Biography of Chandragupta Maurya
The accession of King Chandragupta Maurya is a great event in the history of India. He was the first ruler who practically established an empire encompassing almost the whole of India.
We can learn about his career from the Buddhist and the Jain literature, accounts given by Megasthenes, the Arthashastra etc. Thus a variety of sources illuminate us about Chandragupta Maurya.
Ancestry of Chandragupta Maurya: There is a great deal of controversy regarding the parentage of Chandragupta. However it is generally believed that Chandragupta Maurya belonged to the Kshatriya clan which is referred to as Moriyas of Pippalivana. The name Maurya was derived probably from the clan-name Moriya.
Early career of Chandragupta
No authentic detail is known about the early life of Chandragupta. At any rate he was a bold adventurer and an ambitious man in his early life. He cherished a dream of becoming the ruler of Magadha. Tradition says that in this ambition he received support of a resourceful Brahmana, named Chanakya or Kautilya. Probably Chanakya assisted him in recruiting an army. With the help of this army Chandragupta started a career of conquest.
Chandragupta’s career of conquest consisted of four phases: (i) overthrow of the Nanda dynasty, (ii) liberation of the Punjab from the Greek rule, (iii) conquest of the South and (iv) his successful war against Seleucus.
It is difficult to say whether Chandragupta Maurya began his career with the overthrow of the Nandas or the expulsion of the Greeks from India. Most probably he at first liberated the Punjab and north-west India from the Greek rule. Having driven the Yavanas beyond the Indus, Chandragupta turned his attention to Magadha and routed the Nanda army completely.
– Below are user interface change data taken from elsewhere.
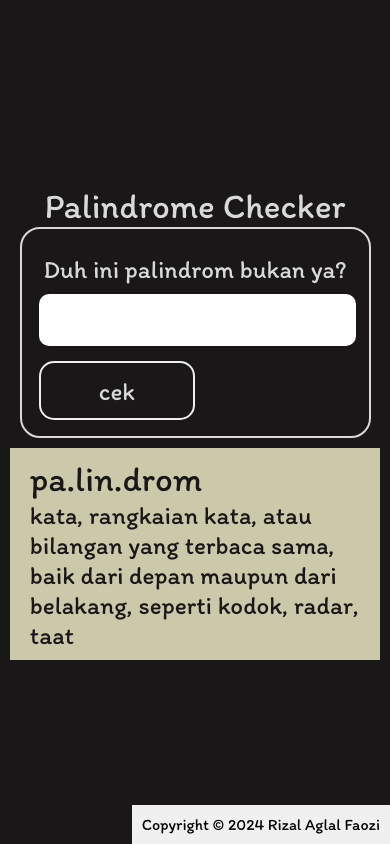
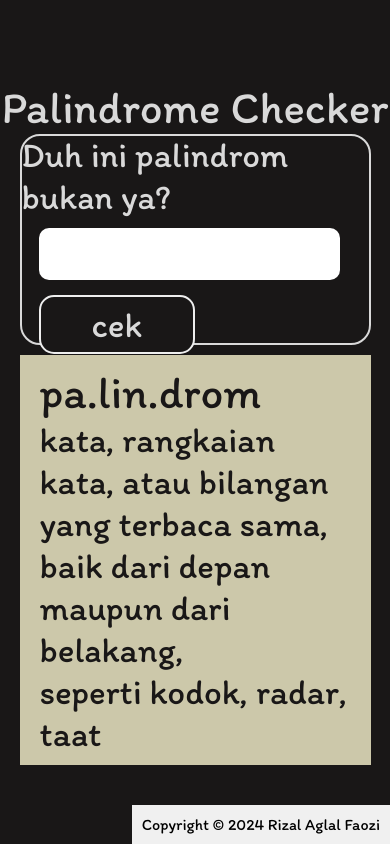
Before and after one commit to Aglalrizal/palindrome-checker, a plain HTML site: page index.html in a window 390 px wide. Drawn offline with Linux system fonts and the light colour scheme.

Commit message:
Update styles.css

```diff
--- a/styles.css
+++ b/styles.css
@@ -117,32 +117,34 @@ footer {
     padding: 10px;
 }
 
-@media (max-width: 500px) {
+@media (max-width: 1000px) {
     h1{
-        font-size: 35px;
+        font-size: 45px;
     }
     #text{
-        font-size: 25px;
+        font-size: 35px;
     }
     #container{
         width: 90%;
     }
     #text-input, #info, #result{
-        width: 95%;
-        font-size: 25px;
+        width: 90%;
+        font-size: 35px;
     }
     #check-button{
         margin: 0 auto;
         margin-top: 5% !important;
         width: 50%;
-        font-size: 25px;
+        font-size: 35px;
     }
     #input-box{
         width: 90%;
         flex-direction: row;
-        justify-content: end;
     }
     #info{
         height: auto;
     }
+    #info h3{
+        font-size: 45px;
+    }
 }
```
He then ascended to the Magadhan throne round about 322 B.C.
Gradually he extended his empire to other parts of the country.
War with Seleucus
At about 305 B. C. Seleucus Nicator, a former general of Alexander and king of Babylon tried to recover north-west India from Chandragupta. But he failed in his attempt, possibly was defeated and concluded a peace treaty with Chandragupta. According to the terms of the treaty Seleucus ceded Herat, Kandahar, Beluchistan and Kabul. In return he got five hundred elephants. The Greek king also sent an ambassador, Megasthenes, to the Mauryan court at Pataliputra. Megasthenes wrote a detailed account of India in a book named Indika which was a mine of information regarding the country. This treaty also provided for a matrimonial alliance between the two families.
Penetration in the south
After establishing himself comfortably in the North, Chandragupta Maurya decided to penetrate in the South. From the Junagarh Inscription it was clear that the western India was under his control. From the location of an Ashokan Rock Edict it appears that Chandragupta’s empire was extended up to the Tinnevelly District in the South.
Death of Chandragupta
According to Jain traditions Chandragupta adopted Jainism in the later part of his life. It is said that in true Jaina tradition Chandragupta fasted unto death at a place called Sravana Belgola in Mysore. It probably died in around 298 B.C.
Achievement of Chandragupta
Chandragupta Maurya was an extraordinary person. He occupied a unique position in the history of ancient India. From a humble position he became the emperor of Magadha by his own prowess. He liberated India from the domination of the Greeks. Later he repulsed another Greek invasion very successfully. In a true sense of the term he was the first Rajachakravarty of India. He realised the ideal of political unity of the country that had been cherished by the Indians since the Vedic Age. Chandragupta was not only a great conqueror, but he was a very abele administrator as well.
Chandragupta, the first empire-builder and the liberator of the country will always be remembered for his achievements.